May 26, 2010 - Governor Rell signs into law Senate Bill 438, a comprehensive education reform bill to support efforts to raise academic achievement thus reducing the knowledge and skill gap within Connecticut.
Amongst this bill is a so-called “reform/parent trigger” that gives parents legal power to help transform failing schools.
Senate Bill 438 requires school boards with low-achieving schools in its district to create school governance councils at those schools that fail to make adequate yearly progress according to federal guidelines in No Child Left Behind. Furthermore, for those schools that are identified as the lowest 5% of Connecticut schools by July 1, 2010, their councils must be established by January 15, 2011. The councils must be made up of 14 voting members: 7 of which must be parents of children attending those schools, 5 of which must be teachers, and 2 of which can be community leaders. The principal is included as a non-voting member.

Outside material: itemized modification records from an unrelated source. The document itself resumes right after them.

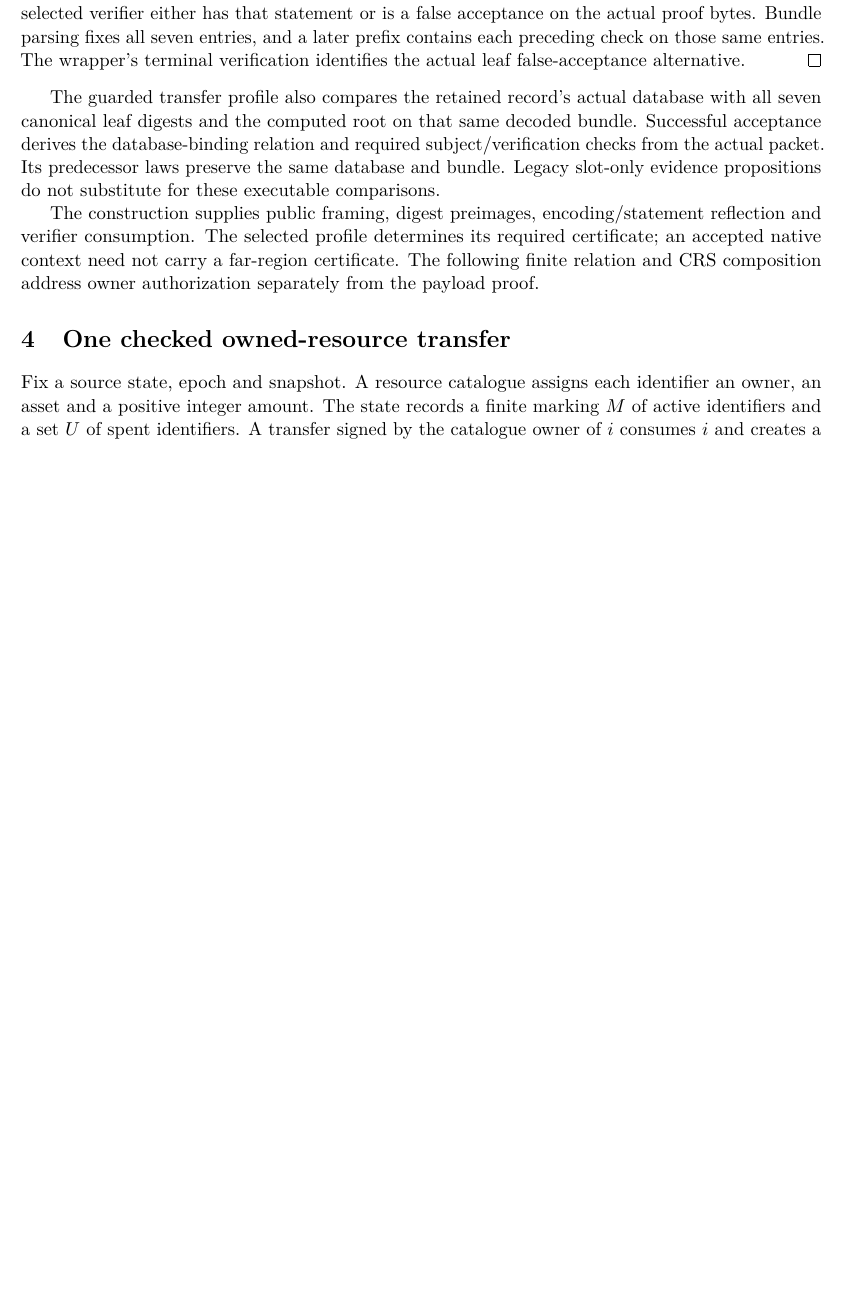
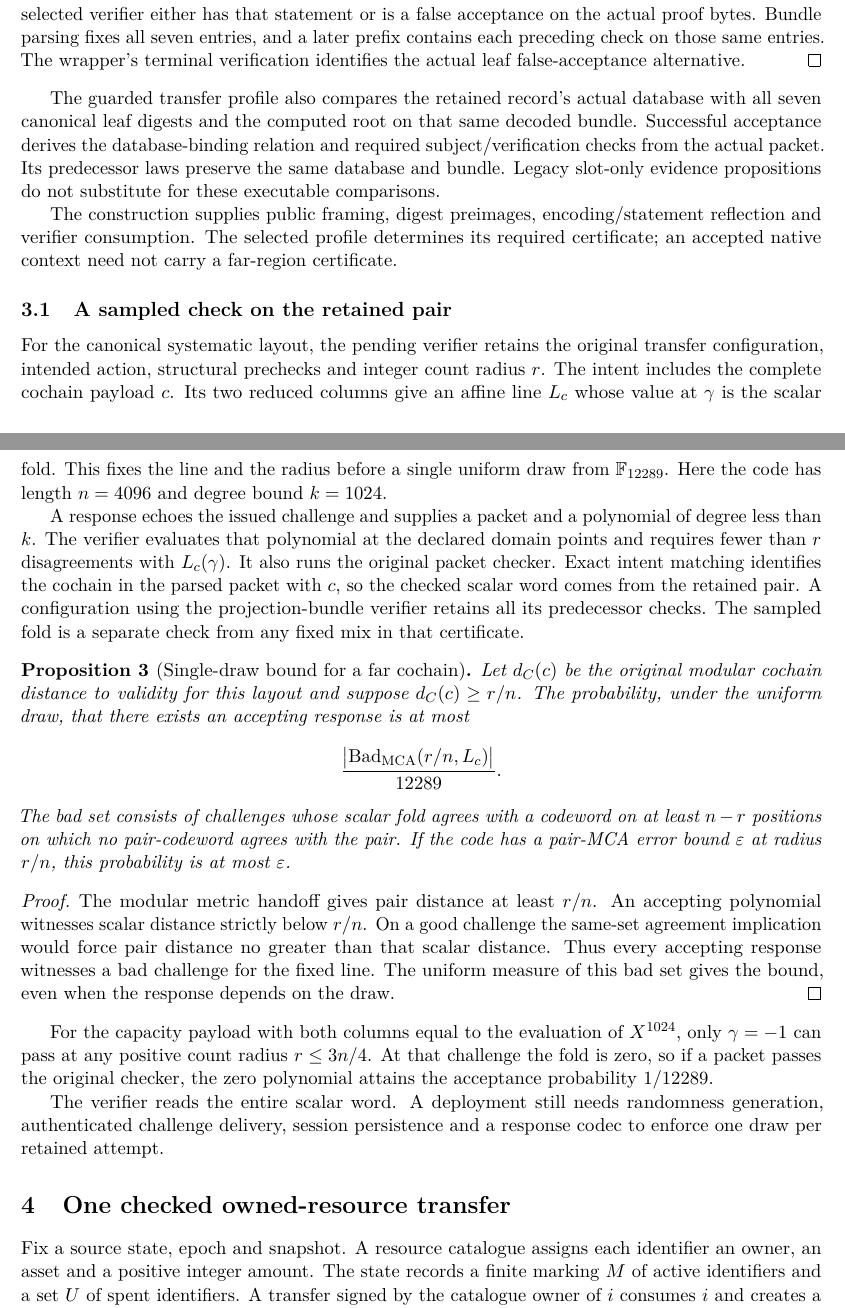
Before and after one commit to what-social-construct/homotopical-encrypt, a LaTeX paper (papers/paper2/construction.tex, which reads papers/paper2/sections/coupled-construction.tex): part of page 4 of 10 before the commit and two parts of pages 4 and 5 of 11 after it, the two joined at a grey line, cut so that both start at the same text, the shorter picture padded with empty space. Compiled offline with pdfLaTeX.

Commit message:
Bind the canonical cochain pair before the sampled MCA check

```diff
--- a/papers/paper2/sections/coupled-construction.tex
+++ b/papers/paper2/sections/coupled-construction.tex
@@ -247,8 +249,61 @@ evidence propositions do not substitute for these executable comparisons.
 The construction supplies public framing, digest preimages,
 encoding/statement reflection and verifier consumption. The selected profile
 determines its required certificate; an accepted native context need not
-carry a far-region certificate. The following finite relation and CRS
-composition address owner authorization separately from the payload proof.
+carry a far-region certificate.
+
+\subsection{A sampled check on the retained pair}
+\label{sec:sampled-mca}
+
+For the canonical systematic layout, the pending verifier retains the
+original transfer configuration, intended action, structural prechecks and
+integer count radius \(r\). The intent includes the complete cochain payload
+\(c\). Its two reduced columns give an affine line \(L_c\) whose value at
+\(\gamma\) is the scalar fold. This fixes the line and the radius before a
+single uniform draw from \(\mathbb F_{12289}\). Here the code has length
+\(n=4096\) and degree bound \(k=1024\).
+
+A response echoes the issued challenge and supplies a packet and a polynomial
+of degree less than \(k\). The verifier evaluates that polynomial at the
+declared domain points and requires fewer than \(r\) disagreements with
+\(L_c(\gamma)\). It also runs the original packet checker. Exact intent
+matching identifies the cochain in the parsed packet with \(c\), so the
+checked scalar word comes from the retained pair. A configuration using the
+projection-bundle verifier retains all its predecessor checks. The sampled
+fold is a separate check from any fixed mix in that certificate.
+
+\begin{proposition}[Single-draw bound for a far cochain]
+\label{prop:sampled-mca}
+Let \(d_C(c)\) be the original modular cochain distance to validity for this
+layout and suppose \(d_C(c)\ge r/n\). The probability, under the uniform draw,
+that there exists an accepting response is at most
+\[
+  \frac{\bigl|\operatorname{Bad}_{\mathrm{MCA}}(r/n,L_c)\bigr|}{12289}.
+\]
+The bad set consists of challenges whose scalar fold agrees with a codeword
+on at least \(n-r\) positions on which no pair-codeword agrees with the
+pair. If the code has a pair-MCA error bound
+\(\varepsilon\) at radius \(r/n\), this probability is at most
+\(\varepsilon\).
+\end{proposition}
+
+\begin{proof}
+The modular metric handoff gives pair distance at least \(r/n\).
+An accepting polynomial witnesses scalar distance strictly below \(r/n\).
+On a good challenge the same-set agreement implication would force pair
+distance no greater than that scalar distance. Thus every accepting
+response witnesses a bad challenge for the fixed line. The uniform measure
+of this bad set gives the bound, even when the response depends on the draw.
+\end{proof}
+
+For the capacity payload with both columns equal to the evaluation of
+\(X^{1024}\), only \(\gamma=-1\) can pass at any positive count radius
+\(r\le 3n/4\). At that challenge the fold is zero, so if a packet passes
+the original checker, the zero polynomial attains the
+acceptance probability \(1/12289\).
+
+The verifier reads the entire scalar word. A deployment still needs randomness
+generation, authenticated challenge delivery, session persistence and a
+response codec to enforce one draw per retained attempt.
 
 \input{sections/owned-transfer.tex}
 
```
Also changed, not shown: SEMANTIC-PARITY.md (+7 -6 lines), papers/paper2/DRAFT.md (+24 -5 lines), papers/paper3/SEMANTIC_PARITY.md (+1 -1 lines), README.md, lean/Protocol/README.md, papers/paper2/README.md, papers/paper2/construction.pdf, papers/paper2/sections/coupled-construction.tex (11 more changed lines), 2 other files.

Closely mirroring Hartford's school governance councils, the state's provision tasks councils with analyzing school achievement data, recommending programmatic changes to the school, advising the principal on the school budget, assisting in the hiring process for a new principal, and creating school compacts. Because most districts throughout the state do not have as aggressive a reconstitution policy as Hartford does, the state law also gives councils the power to vote to reconstitute their school after three years of failed performance. These councils, in effect, become the catalysts for school change in those districts that have chronically failing schools but no policy in place to reconstitute them. In the event that reconstitution is favored, the council must indicate which reorganization model it prefers from a list of choices recognized by federal and/or state law. The board in that district then has 20 days to vote on reconstituting the school using the council's favored model, using a different model, or reject the idea of reconstitution altogether. (www.achievehartford.org)